My commander cube is complete:
I put together a unique set of rules to optimise the drafting experience, they may seem wonky, but it should work. I highly recommend this format to anyone with a love for the edh multi-player format.
1: I have set this cube up for a 4 player draft experience, but I easily have enough cards for 5 or 6 players, with one exception. Before a single card is drafted I hand out 6 cards to each player which I consider to be "EDH staples. This is, of course optional. Demonic Tutor Caged Sun Sol Ring Howling Mine Lightning Greaves
and Gilded Lotus
I do recommend the Lotus, and the Sol Ring, but the other four are just cards I really like. Getting a play-set+ of these cards can be tricky, but since I love all these cards anyways, It was not an issue for me.
2: After I have handed out the 6 "essentials" we draft commanders. I have 80 non-mono-colored commanders in my cube. I shuffle them, and deal 10 to each player, and then we draft them as normal.
At this point each player has 10 commanders to choose from, which gives them versatility, in the draft (at least early on) and ensures that every player has at-least 1 commander they like. My commander list is varied. I have EDH staples, to old legends cards like a complete set of Elder Dragon Legends, to which the format is named. Some commanders are just absurd like Phelddagrif
In case my friends are looking for "Hippo Beat-Down" bragging rights.
3: I have a 15 or so card "guild pack for every 2 color combination, plus 1 large one for tri-color commanders. They contain dual lands, and multi colored spells that I think would be useful to someone building an edh deck in that "guild."
After commanders are drafted, I lay them all out in stacks, and we take turns picking one. This helps ensure that every player gets the proper amount of mana-fixers for their aspiring colors, and prevents us from having to draft a ton of dual lands. The large 3 color "guild pack" just has tons of mana fixers, and 3+ color spells, and creatures.
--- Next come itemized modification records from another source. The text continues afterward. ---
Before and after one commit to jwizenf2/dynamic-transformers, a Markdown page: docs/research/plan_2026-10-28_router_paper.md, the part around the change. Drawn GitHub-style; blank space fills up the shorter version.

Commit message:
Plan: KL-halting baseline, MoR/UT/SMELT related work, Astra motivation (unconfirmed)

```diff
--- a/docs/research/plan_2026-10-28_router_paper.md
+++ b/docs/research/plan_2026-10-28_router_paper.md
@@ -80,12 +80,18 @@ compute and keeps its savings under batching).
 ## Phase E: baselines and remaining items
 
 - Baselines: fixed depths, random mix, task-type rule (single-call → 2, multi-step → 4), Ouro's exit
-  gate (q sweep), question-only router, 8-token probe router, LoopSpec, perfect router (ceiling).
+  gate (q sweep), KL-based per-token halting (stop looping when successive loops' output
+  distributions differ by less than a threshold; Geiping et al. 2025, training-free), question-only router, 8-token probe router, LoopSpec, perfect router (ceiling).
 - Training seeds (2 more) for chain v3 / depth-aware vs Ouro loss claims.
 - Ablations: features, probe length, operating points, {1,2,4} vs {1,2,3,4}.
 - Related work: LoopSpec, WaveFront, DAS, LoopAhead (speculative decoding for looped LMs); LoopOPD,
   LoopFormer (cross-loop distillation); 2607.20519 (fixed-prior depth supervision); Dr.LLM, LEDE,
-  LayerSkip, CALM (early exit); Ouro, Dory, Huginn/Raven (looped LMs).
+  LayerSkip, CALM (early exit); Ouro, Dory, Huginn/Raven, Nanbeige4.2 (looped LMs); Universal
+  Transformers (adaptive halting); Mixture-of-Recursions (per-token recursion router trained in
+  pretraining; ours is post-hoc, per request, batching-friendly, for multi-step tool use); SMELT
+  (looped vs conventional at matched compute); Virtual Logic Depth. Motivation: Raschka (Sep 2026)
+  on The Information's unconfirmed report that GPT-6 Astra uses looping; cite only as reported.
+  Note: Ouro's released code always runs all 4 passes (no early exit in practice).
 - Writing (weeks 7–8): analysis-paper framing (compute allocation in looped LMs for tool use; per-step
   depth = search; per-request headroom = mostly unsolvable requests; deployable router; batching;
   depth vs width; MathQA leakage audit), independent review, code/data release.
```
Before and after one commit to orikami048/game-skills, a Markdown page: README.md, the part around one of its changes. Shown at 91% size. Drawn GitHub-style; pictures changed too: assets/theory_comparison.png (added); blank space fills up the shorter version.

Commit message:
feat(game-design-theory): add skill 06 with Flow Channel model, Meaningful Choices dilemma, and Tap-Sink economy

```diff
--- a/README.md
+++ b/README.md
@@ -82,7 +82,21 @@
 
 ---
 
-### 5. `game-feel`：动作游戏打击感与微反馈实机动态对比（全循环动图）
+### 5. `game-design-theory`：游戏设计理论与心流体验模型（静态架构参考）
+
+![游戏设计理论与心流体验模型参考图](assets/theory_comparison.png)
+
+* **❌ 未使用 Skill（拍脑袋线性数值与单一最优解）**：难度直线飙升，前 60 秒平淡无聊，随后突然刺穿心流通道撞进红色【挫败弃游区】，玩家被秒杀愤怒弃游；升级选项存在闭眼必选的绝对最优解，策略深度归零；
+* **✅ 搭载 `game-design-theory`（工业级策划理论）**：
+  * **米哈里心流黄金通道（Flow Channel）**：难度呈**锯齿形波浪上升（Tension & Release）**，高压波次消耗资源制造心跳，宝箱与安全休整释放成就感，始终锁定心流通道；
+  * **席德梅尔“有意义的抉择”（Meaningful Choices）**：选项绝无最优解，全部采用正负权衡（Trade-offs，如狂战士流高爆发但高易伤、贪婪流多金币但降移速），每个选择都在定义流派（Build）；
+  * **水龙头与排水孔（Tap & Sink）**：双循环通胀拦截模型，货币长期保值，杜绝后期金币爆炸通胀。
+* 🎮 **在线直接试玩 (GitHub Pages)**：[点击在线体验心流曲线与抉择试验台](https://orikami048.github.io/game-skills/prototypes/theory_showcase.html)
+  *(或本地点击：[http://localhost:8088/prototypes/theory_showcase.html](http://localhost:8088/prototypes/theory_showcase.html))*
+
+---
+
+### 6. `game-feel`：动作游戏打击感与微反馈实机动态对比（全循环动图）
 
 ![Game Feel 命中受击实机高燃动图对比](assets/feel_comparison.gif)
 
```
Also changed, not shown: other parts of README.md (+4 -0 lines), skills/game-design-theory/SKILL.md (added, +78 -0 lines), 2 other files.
No player actually picks it, but we all can take cards from it at the end of the draft if we feel our deck needs something still. There are duplicates of most of the mediocre dual-lands, in case you are in some colors you didn't get a guild pack for.
4: After guild packs are handed out, every player has a pretty good idea of their colors, and strategy, and they have 21 cards, mostly mana-fixers to help them on their way. We typically draft 80 cards next, so thats 320 cards. I have 80 or so great edh cards for each color. I make 16 packs of 20 cards, with 4 (random) cards of each color in each pack. This assures no color is under-represented, and since my cube is much bigger than the amount of cards we draft, each draft is unique.
5: Lastly we draft a small pack of artifacts, and lands. I have 40 artifacts, and 20 non-basic lands. These are not mana-fixer lands, they are legendary lands mostly, with wonky effects, power lands like Maze of Ith
and artifacts that are fun in a multi player environment like Helvault
I make 4 packs with 5 artifacts, and 1 land in each, and we draft them last.
I know drafting 96 cards seems like an absurd waste of time, but I assure you it goes faster in this format, as every-one creates a definitive strategy from the beginning. After we build our decks, the entire draft/creation should take about 90-120 minutes. Then we play 4 player games with our decks for a couple hours, dismantle the decks, and call it a night.
Obviosly this cube still works without 99 card decks, but I wouldn't draft to less than 60 card decks because the mana curve in a multi player format is pretty high. I also recommend draftin alot more cards in relation to the size of the intended decks, because of mana restrictions in EDH. The commanders could easily be removed from the equation, and then it's just a multi-player centered cube.
I must say, building this cube was difficult, time consuming, and expensive. There's about 600$ in card in it. It wasn't easy, but it was fun, and rewarding in it's own way.